The COVID-19 crisis in particular has brought out the worst in Trump’s erratic approach to governance, bordering on callousness. That the occupant of the White House could so recklessly disregard the fallout of a global pandemic and refuse to wear a mask despite all the medical and scientific evidence before him suggests a mindset that is not just irrational, but also malevolent. Trapped in a delusionary world of personal invincibility, he was simply unwilling to even listen to sage advice from top-class professionals: it was almost as if the virus did not exist in the parallel universe Trump had created around himself.

And yet, on the other big concern of 2020 – the economic slowdown -Trump was successful in sending out the message that he was far better placed than his political rival to get the growth curve to rise once again.
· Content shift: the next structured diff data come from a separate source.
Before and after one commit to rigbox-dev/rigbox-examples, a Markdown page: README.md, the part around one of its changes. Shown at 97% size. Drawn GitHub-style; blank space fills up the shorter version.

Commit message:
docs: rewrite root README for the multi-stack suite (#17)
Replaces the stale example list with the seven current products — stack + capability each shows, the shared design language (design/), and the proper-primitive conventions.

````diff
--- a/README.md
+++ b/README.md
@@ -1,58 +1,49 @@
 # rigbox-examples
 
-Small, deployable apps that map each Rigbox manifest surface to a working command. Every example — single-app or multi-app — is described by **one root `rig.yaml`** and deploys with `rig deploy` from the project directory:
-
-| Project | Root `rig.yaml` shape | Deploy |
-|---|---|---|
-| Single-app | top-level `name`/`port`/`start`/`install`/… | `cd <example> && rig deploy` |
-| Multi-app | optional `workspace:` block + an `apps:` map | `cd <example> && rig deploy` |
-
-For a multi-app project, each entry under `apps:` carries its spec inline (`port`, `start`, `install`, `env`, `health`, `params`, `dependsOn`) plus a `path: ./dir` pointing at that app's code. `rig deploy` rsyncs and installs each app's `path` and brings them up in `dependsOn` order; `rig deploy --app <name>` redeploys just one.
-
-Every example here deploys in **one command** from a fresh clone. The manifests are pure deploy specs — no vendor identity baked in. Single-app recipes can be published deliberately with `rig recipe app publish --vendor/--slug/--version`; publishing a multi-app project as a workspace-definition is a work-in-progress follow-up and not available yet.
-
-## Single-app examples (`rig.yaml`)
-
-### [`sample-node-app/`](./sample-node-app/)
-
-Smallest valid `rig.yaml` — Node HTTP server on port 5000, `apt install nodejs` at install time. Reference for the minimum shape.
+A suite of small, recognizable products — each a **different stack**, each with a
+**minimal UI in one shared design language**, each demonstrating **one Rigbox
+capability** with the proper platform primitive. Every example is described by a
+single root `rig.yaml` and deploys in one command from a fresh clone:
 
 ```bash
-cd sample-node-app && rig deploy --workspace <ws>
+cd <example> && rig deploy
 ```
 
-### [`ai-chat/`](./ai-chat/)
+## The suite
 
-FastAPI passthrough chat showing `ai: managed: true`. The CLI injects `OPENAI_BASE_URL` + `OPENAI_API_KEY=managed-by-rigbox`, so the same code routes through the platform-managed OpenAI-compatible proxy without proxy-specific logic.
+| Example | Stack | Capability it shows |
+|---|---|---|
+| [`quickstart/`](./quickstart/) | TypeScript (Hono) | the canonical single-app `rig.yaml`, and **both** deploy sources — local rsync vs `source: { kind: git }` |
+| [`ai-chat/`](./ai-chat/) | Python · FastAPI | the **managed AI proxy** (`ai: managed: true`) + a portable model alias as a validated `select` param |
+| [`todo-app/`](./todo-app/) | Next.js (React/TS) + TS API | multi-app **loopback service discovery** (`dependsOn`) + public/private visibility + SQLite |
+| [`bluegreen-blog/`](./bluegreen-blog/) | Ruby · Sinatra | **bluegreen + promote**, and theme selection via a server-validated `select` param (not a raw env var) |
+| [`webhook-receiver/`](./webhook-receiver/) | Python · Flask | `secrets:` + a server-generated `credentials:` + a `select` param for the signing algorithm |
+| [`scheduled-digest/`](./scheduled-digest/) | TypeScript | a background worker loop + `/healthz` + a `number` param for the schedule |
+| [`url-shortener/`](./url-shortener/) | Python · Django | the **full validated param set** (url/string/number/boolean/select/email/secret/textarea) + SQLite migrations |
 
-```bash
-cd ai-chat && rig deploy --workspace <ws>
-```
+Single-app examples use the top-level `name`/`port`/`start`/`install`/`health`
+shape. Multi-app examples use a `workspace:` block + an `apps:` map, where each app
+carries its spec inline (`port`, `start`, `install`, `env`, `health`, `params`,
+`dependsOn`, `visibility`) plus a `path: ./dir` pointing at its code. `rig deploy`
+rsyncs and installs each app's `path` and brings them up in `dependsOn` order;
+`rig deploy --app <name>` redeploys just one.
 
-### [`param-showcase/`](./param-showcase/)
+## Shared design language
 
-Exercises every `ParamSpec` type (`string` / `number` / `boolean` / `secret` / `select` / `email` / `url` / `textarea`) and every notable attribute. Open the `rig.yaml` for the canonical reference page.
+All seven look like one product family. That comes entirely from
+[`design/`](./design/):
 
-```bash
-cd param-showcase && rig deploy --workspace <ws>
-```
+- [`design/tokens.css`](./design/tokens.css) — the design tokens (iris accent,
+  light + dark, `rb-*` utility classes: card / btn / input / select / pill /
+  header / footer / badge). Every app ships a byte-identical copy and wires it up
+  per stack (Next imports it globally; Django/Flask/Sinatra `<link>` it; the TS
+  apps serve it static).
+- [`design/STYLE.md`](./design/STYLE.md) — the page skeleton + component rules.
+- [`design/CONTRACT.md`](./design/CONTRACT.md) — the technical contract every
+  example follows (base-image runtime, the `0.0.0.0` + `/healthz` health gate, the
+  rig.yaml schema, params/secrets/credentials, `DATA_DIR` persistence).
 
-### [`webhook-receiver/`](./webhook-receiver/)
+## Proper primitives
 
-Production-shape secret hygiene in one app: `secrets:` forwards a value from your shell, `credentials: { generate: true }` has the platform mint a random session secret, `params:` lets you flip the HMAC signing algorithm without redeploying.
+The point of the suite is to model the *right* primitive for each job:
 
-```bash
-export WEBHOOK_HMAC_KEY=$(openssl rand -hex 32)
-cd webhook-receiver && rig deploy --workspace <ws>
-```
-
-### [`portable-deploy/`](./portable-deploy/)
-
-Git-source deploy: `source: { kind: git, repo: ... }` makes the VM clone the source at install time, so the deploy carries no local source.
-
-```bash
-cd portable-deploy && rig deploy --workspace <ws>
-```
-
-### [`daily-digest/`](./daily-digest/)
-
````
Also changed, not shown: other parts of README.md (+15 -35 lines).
America’s COVID count maybe unconscionable but the country has been able to pull out of a potential recessionary spiral faster than expected. With the economy reviving – latest figures indicate a sharp decline in unemployment levels too – Trump was able to spread optimism that the American spirit of free enterprise would triumph eventually.
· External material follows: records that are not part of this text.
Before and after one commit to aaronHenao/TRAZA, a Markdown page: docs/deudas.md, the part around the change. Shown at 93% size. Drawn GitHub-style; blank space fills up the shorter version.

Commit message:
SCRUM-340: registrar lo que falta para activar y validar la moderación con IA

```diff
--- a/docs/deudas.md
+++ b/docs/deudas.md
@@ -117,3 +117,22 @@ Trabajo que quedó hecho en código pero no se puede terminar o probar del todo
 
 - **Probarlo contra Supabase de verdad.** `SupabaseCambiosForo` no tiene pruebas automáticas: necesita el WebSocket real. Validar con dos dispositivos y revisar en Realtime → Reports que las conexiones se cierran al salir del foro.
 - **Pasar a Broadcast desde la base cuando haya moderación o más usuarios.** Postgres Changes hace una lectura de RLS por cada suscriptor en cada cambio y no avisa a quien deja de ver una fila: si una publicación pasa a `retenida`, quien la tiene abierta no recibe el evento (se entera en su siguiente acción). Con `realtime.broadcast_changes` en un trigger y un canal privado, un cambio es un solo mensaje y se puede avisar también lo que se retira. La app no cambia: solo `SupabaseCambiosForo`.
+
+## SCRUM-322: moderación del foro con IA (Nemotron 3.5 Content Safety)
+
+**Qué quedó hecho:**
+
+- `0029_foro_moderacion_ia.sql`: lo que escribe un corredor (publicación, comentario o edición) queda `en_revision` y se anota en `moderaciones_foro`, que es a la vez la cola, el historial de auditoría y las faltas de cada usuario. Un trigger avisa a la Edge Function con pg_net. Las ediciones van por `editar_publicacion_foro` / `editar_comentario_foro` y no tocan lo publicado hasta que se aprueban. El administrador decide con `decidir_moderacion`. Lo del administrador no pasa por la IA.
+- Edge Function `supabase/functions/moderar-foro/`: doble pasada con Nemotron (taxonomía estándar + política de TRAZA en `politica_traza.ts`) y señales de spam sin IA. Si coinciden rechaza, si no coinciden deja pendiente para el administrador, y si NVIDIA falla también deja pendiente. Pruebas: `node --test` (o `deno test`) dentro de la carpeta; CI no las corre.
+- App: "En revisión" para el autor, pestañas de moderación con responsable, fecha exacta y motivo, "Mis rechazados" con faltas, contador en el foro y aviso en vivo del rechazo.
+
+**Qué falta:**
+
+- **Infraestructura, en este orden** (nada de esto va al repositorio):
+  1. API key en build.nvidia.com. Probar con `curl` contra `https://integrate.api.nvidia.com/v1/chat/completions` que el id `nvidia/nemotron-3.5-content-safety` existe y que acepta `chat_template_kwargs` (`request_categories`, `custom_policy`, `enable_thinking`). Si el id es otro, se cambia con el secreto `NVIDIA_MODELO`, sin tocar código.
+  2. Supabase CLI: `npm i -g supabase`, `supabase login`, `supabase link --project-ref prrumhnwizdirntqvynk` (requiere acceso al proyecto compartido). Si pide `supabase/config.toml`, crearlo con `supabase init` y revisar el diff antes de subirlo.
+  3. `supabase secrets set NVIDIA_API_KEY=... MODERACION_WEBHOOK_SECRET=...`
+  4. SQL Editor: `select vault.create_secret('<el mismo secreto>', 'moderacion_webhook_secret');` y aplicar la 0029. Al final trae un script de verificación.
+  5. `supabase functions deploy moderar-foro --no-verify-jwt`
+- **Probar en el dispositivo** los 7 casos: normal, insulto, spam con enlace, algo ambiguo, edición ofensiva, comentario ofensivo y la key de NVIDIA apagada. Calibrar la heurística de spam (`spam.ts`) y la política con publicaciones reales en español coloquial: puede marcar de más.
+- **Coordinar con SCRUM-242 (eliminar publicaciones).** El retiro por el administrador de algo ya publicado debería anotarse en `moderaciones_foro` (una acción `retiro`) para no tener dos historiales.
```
The strongman image, in that sense, is both asset and liability. People still remain attracted to leaders who we think will get the job done, whose buoyant persona exudes a sense of self-confidence and authority. At times, their demeanour displays bluster rather than expertise, false bravado rather than concrete action, and yet they retain an aura of indestructibility. Trump’s shrill rhetoric and openly divisive campaign is dangerous for a plural society but it also allows a canny politician to prey on fears and xenophobic prejudices of a ‘white’ America. To what extent can these diverse popular sentiments be captured without compromising on one’s own personal biases is critical while judging the mood of a nation. The bubble in which many of us live, especially on social media, has created the distinct possibility where we may actually be carried away by only tracking those who share our ideological beliefs above all else.
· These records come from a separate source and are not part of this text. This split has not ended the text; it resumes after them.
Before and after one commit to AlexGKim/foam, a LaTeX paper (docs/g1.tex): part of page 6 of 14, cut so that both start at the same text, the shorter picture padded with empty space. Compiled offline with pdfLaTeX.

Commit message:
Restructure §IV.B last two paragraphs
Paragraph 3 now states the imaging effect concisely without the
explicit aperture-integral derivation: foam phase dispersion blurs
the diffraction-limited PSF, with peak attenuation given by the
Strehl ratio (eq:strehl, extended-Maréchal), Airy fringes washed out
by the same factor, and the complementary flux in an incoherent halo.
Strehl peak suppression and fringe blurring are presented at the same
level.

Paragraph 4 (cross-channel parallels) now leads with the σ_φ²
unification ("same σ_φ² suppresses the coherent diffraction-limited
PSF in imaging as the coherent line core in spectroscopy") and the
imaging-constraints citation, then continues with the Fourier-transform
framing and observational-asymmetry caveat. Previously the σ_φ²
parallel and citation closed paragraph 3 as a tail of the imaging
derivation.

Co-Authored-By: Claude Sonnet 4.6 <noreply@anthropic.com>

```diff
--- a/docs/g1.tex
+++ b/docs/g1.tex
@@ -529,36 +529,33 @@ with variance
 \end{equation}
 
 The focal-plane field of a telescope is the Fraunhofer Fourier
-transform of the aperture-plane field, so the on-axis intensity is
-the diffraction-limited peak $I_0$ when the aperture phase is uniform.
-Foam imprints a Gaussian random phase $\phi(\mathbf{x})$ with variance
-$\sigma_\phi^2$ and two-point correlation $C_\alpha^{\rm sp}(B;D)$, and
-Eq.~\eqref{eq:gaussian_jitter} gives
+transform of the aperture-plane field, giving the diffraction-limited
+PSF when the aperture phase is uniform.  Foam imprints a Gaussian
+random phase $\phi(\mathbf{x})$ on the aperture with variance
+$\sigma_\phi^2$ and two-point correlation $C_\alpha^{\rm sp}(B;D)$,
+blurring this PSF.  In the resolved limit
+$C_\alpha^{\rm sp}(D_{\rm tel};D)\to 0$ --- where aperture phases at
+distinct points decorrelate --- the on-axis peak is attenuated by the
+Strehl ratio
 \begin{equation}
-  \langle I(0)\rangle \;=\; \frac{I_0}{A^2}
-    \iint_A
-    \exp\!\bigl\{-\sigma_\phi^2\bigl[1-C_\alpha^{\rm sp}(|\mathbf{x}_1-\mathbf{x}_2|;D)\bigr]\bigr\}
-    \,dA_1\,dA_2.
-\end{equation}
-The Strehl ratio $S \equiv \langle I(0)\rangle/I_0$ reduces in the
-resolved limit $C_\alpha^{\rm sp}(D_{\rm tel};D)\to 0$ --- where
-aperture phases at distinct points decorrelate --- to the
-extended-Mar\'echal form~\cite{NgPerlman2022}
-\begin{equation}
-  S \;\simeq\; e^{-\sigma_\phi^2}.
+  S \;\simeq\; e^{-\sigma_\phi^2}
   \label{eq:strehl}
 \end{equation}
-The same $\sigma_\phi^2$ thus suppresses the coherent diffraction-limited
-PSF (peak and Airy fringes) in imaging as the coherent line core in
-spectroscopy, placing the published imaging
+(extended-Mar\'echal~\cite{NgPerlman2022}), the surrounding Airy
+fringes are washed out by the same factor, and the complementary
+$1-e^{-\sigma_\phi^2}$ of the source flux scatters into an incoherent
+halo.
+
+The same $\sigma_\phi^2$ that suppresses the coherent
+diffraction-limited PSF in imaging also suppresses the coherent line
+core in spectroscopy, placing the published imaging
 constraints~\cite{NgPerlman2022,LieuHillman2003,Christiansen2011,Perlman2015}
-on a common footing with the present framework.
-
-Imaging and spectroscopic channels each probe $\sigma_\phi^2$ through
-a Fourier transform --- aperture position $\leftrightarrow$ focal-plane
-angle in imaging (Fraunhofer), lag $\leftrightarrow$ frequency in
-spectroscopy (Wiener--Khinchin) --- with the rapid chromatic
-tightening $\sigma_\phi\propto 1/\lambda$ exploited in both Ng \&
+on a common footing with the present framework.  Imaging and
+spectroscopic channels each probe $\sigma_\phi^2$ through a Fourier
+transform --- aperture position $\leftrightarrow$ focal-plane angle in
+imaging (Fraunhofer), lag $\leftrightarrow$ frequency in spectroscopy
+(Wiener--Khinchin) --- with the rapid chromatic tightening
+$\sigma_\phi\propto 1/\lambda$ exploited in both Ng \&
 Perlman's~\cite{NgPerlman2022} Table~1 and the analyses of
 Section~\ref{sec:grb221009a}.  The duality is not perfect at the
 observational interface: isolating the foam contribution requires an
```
In his latest best-seller ‘Rage’, journalist Bob Woodward of Watergate fame decodes the Trump presidency in telling fashion: “All presidents have a large obligation to inform, warn, protect, to define goals and the true national interest. It should be a truth-telling response to the world, especially in a crisis. Trump has, instead, enshrined personal impulse as a governing principle of his presidency. When his performance as a President is taken in its entirety, I can reach only one conclusion: Trump is the wrong man for the job!” Woodward is not wrong in his assessment: it’s just that in a deeply divided nation not every American shares his view. Unfortunately, smug pollsters and a partisan media never reconciled to this stark reality of divided states of America.

Post-script: In the first week of May 2019, after crisscrossing the country for weeks, I did a short video blog where I forecast 300 plus seats for the BJP in the general elections. A senior journalist called to say, “I see you too have sold out, can’t you see the anti-Modi mood in the country!” After the election results, I sent the journalist a pointed message: “The mood of the country is not decided in your WhatsApp groups but in the dusty tracks of ‘real’ India.” Ditto with America.